#### [ACTION ITEM]
What lines of the listing below contain the word "role"? Copy each of them out.

#### [AVAILABLE RECORDS]
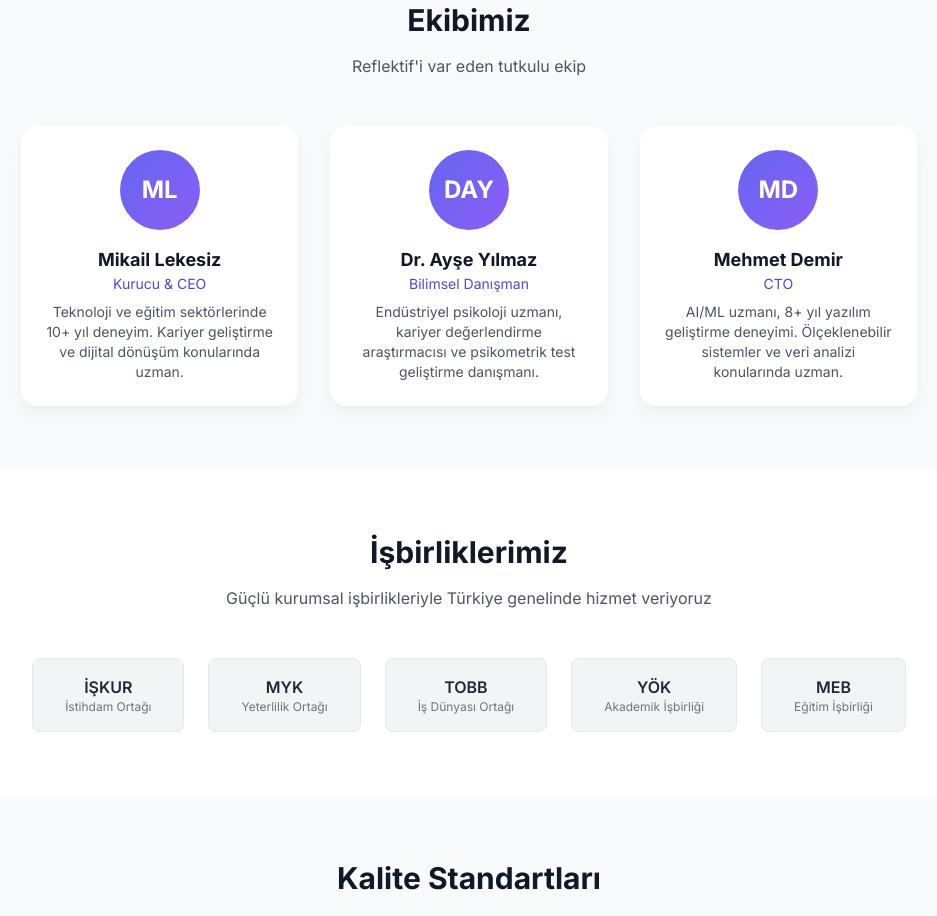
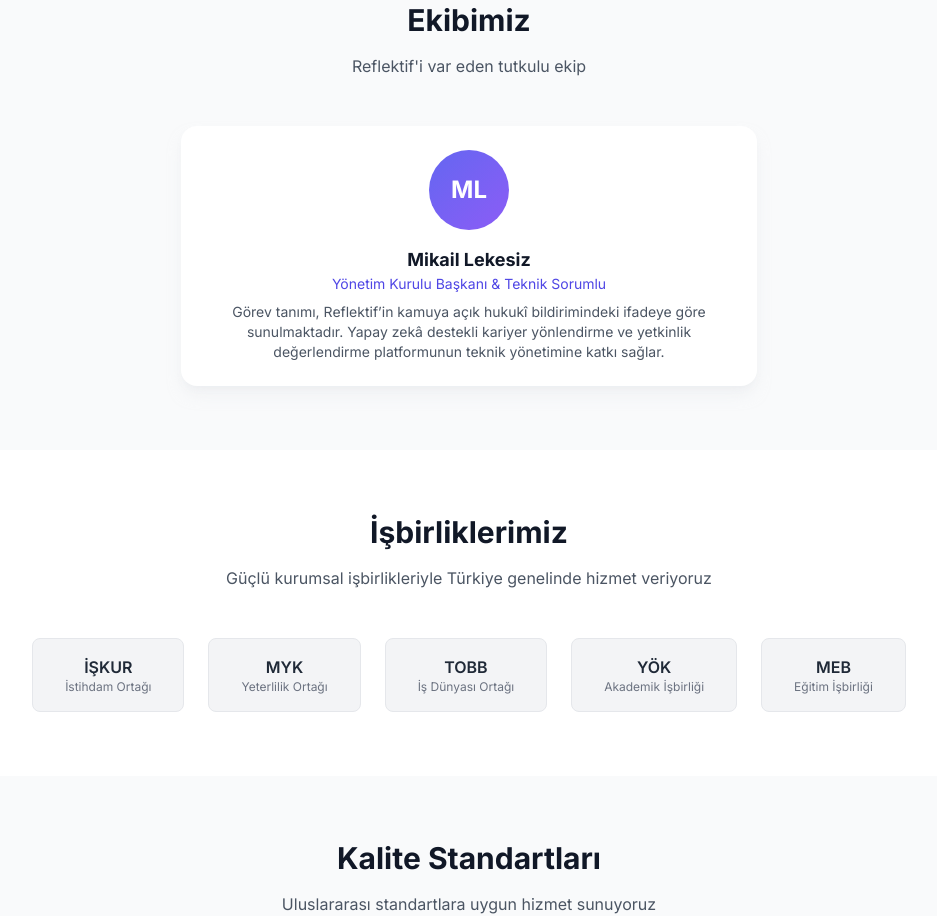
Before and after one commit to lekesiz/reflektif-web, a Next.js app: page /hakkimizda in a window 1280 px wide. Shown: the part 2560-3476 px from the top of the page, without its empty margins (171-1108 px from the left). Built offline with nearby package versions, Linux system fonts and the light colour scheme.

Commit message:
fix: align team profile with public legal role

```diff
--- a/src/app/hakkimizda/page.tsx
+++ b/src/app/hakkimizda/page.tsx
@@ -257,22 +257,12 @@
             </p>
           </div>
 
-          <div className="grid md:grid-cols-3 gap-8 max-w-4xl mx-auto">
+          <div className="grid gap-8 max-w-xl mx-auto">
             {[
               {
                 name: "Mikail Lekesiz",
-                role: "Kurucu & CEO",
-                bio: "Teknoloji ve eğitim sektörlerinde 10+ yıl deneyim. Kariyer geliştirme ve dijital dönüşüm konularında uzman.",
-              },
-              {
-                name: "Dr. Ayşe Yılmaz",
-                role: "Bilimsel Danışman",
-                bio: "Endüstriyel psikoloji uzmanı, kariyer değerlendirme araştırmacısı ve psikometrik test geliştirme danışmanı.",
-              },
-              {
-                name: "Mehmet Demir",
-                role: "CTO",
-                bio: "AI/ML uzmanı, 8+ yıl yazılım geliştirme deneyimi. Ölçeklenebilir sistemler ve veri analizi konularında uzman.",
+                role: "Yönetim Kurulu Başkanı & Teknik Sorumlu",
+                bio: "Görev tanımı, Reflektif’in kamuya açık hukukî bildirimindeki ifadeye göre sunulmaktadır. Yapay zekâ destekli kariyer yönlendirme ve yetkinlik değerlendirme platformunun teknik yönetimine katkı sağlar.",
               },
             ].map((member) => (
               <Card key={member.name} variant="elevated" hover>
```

#### [WRITTEN SOLUTION]
fix: align team profile with public legal role
-                role: "Kurucu & CEO",
-                role: "Bilimsel Danışman",
-                role: "CTO",
+                role: "Yönetim Kurulu Başkanı & Teknik Sorumlu",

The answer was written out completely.